Another disadvantage of open-source software is that, because anybody can tweak them, programs tend to fragment (“fork,” in computer-speak) into semi-incompatible variants. This makes it even more difficult to get outside help if you don’t have information technology expertise.

“IT staff? We don’t have any,” said Varick, of Litchfield, laughing. “I learned how to write HTML code to work on the website, but am I geeky enough to contribute to the source code? No.”

Rodgers Library has contracted with Georgia-based Equinox Software to help install, troubleshoot and run its Evergreen software.

“We’re more or less a support organization for Evergreen and Koha,” said Rob Herrmann, director of sales for Equinox. “The way that I view it, (open source) is another option.
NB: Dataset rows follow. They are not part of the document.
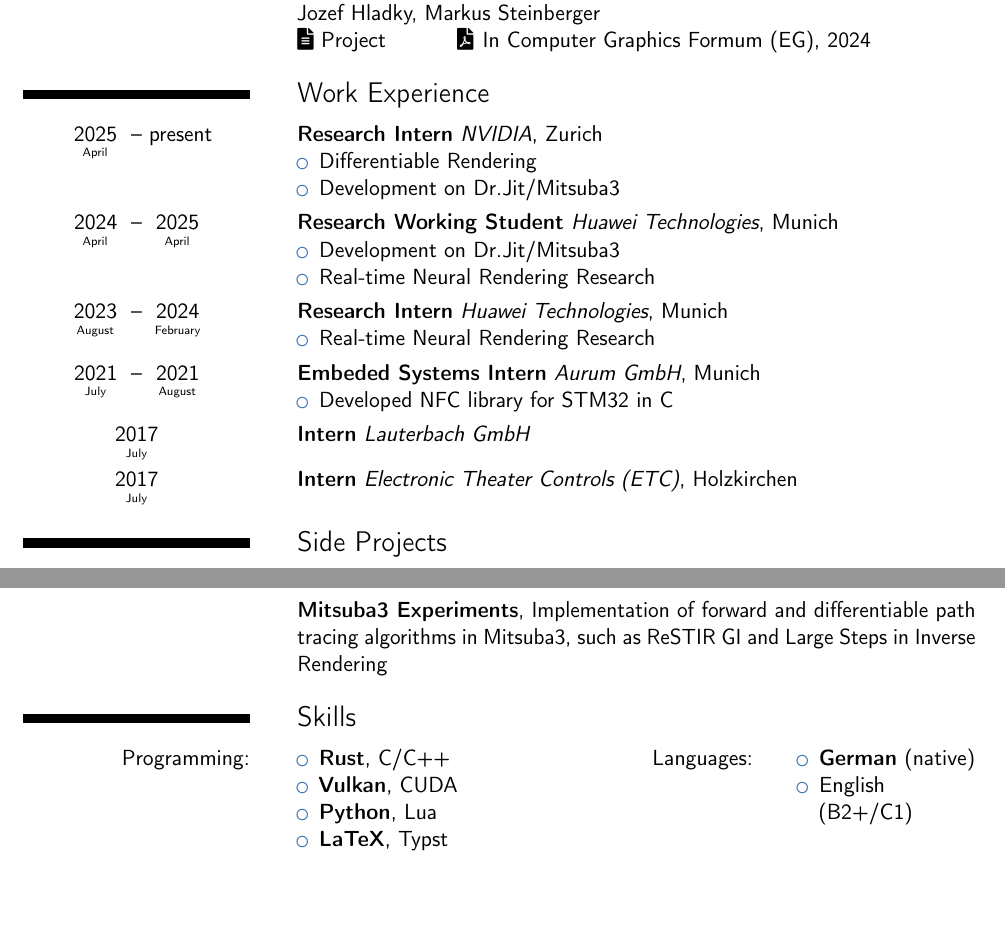
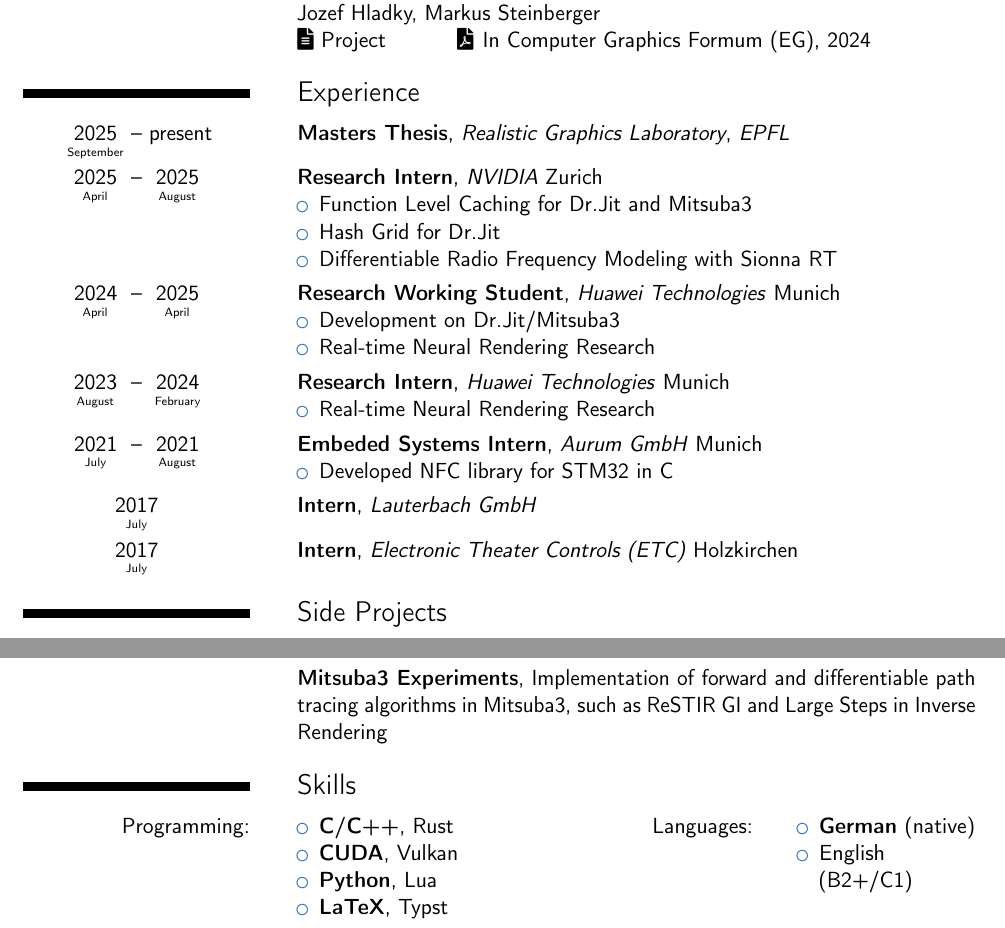
Before and after one commit to DoeringChristian/CV, a LaTeX CV (main.tex): two parts of pages 1 and 2 of 2, joined at a grey line, cut so that both start at the same text, the shorter picture padded with empty space. Compiled offline with pdfLaTeX.

Commit message:
Updated for Masters Thesis

```diff
--- a/main.tex
+++ b/main.tex
@@ -76,40 +76,54 @@
 	\href{https://doi.org/10.1111/cgf.15014}{\faFilePdf \hspace{1pt} In Computer Graphics Formum (EG), 2024}
 }
 
-\section{Work Experience}
+\section{Experience}
 
-\cvitem{\dates[April.2025-.present]} {
-	\textbf{Research Intern}
-	\textit{NVIDIA}, Zurich
+\cvitem{\dates[September.2025-.present]} {
+	\textbf{Masters Thesis},
+	\textit{Realistic Graphics Laboratory},
+	\textit{EPFL}
+	% \begin{itemize}
+	% 	\item
+	% \end{itemize}
+}
+\cvitem{\dates[April.2025-August.2025]} {
+	\textbf{Research Intern},
+	\textit{NVIDIA} Zurich
 	\begin{itemize}
-		\item Differentiable Rendering
-		\item Development on Dr.Jit/Mitsuba3
+		\item Function Level Caching for Dr.Jit and Mitsuba3
+		\item Hash Grid for Dr.Jit
+		\item Differentiable Radio Frequency Modeling with Sionna RT
 	\end{itemize}
 }
 \cvitem{\dates[April.2024-April.2025]} {
-	\textbf{Research Working Student} \textit{Huawei Technologies}, Munich
+	\textbf{Research Working Student},
+	\textit{Huawei Technologies} Munich
 	\begin{itemize}
 		\item Development on Dr.Jit/Mitsuba3
 		\item Real-time Neural Rendering Research
 	\end{itemize}
 }
 \cvitem{\dates[August.2023-February.2024]} {
-	\textbf{Research Intern} \textit{Huawei Technologies}, Munich
+	\textbf{Research Intern},
+	\textit{Huawei Technologies} Munich
 	\begin{itemize}
 		\item Real-time Neural Rendering Research
 	\end{itemize}
 }
 \cvitem{\dates[July.2021-August.2021]} {
-	\textbf{Embeded Systems Intern} \textit{Aurum GmbH}, Munich
+	\textbf{Embeded Systems Intern},
+	\textit{Aurum GmbH} Munich
 	\begin{itemize}
 		\item Developed NFC library for STM32 in C
 	\end{itemize}
 }
 \cvitem{\date[July.2017]} {
-	\textbf{Intern} \textit{Lauterbach GmbH}
+	\textbf{Intern},
+	\textit{Lauterbach GmbH}
 }
 \cvitem{\date[July.2017]} {
-	\textbf{Intern} \textit{Electronic Theater Controls (ETC)}, Holzkirchen
+	\textbf{Intern},
+	\textit{Electronic Theater Controls (ETC)} Holzkirchen
 }
 
 \section{Side Projects}
@@ -142,8 +156,8 @@
 
 \cvdoubleitem{Programming:}{
 	\begin{itemize}
-		\item \textbf{Rust}, C/C++
-		\item \textbf{Vulkan}, CUDA
+		\item \textbf{C/C++}, Rust
+		\item \textbf{CUDA}, Vulkan
 		\item \textbf{Python}, Lua
 		\item \textbf{LaTeX}, Typst
 	\end{itemize}
```
Also changed, not shown: 1 other file.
There’s nothing inherent as far as advantages or disadvantages – a lot has to do with the library system itself.”

In general, large or urban libraries have been slower to switch from proprietary systems, partly because as big customers, they have more clout with the software companies to get changes made.

Hudson’s Rodgers Library, which has about a quarter of the circulation of the Nashua Public Library, will probably be the largest library in the state to use an open-source system when it launches next month.

But with 234 library systems in New Hampshire – some so small and un-computerized that they still use card catalogs – there’s plenty of room for expansion.

“It’s not inconceivable to me there will be a fair number of libraries in New Hampshire that will go with open source,” said York, at the state library. “We decided to get them into this to help every library provide the highest level of service that they can.”

David Brooks can be contacted
at 594-5831 or dbrooks@nashua Also, follow him
on Twitter (@Telegraph_DaveB).